→ TASK REQUIREMENTS:
Return a copy of every line in the data below that contains "color".

→ EXERCISE MATERIAL:

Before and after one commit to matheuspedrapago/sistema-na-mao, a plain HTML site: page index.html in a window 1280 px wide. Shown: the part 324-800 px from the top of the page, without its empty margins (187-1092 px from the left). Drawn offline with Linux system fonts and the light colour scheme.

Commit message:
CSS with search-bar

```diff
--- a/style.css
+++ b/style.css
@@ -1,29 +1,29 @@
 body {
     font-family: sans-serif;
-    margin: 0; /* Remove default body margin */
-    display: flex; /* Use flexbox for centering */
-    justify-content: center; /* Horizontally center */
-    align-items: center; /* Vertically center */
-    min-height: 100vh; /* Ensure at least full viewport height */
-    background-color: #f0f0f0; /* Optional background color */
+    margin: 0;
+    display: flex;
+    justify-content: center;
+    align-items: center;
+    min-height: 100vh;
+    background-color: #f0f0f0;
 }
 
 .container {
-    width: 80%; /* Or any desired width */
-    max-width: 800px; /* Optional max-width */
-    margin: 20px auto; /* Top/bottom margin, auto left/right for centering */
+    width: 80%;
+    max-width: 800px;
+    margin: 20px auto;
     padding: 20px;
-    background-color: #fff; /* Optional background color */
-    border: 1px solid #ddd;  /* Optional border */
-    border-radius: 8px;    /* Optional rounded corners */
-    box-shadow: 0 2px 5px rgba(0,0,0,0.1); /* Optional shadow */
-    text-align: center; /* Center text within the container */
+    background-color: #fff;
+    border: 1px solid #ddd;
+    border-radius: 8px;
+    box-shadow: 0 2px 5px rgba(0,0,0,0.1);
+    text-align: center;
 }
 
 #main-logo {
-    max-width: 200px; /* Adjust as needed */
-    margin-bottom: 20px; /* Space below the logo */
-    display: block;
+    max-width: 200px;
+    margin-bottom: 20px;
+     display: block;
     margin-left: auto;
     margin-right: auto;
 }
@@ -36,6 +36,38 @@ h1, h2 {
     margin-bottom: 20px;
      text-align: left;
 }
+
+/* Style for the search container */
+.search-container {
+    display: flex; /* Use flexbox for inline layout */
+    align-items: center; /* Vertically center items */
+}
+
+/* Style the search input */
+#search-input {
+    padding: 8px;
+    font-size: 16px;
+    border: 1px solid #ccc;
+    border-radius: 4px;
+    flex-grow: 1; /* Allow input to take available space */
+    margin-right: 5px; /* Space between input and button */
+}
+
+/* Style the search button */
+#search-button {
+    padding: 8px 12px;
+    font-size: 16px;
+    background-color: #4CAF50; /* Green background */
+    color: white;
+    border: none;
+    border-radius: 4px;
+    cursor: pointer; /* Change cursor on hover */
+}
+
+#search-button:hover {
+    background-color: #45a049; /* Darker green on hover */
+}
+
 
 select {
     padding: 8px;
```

→ FINISHED EXERCISE:
-    background-color: #f0f0f0; /* Optional background color */
+    background-color: #f0f0f0;
-    background-color: #fff; /* Optional background color */
+    background-color: #fff;
+    background-color: #4CAF50; /* Green background */
+    color: white;
+    background-color: #45a049; /* Darker green on hover */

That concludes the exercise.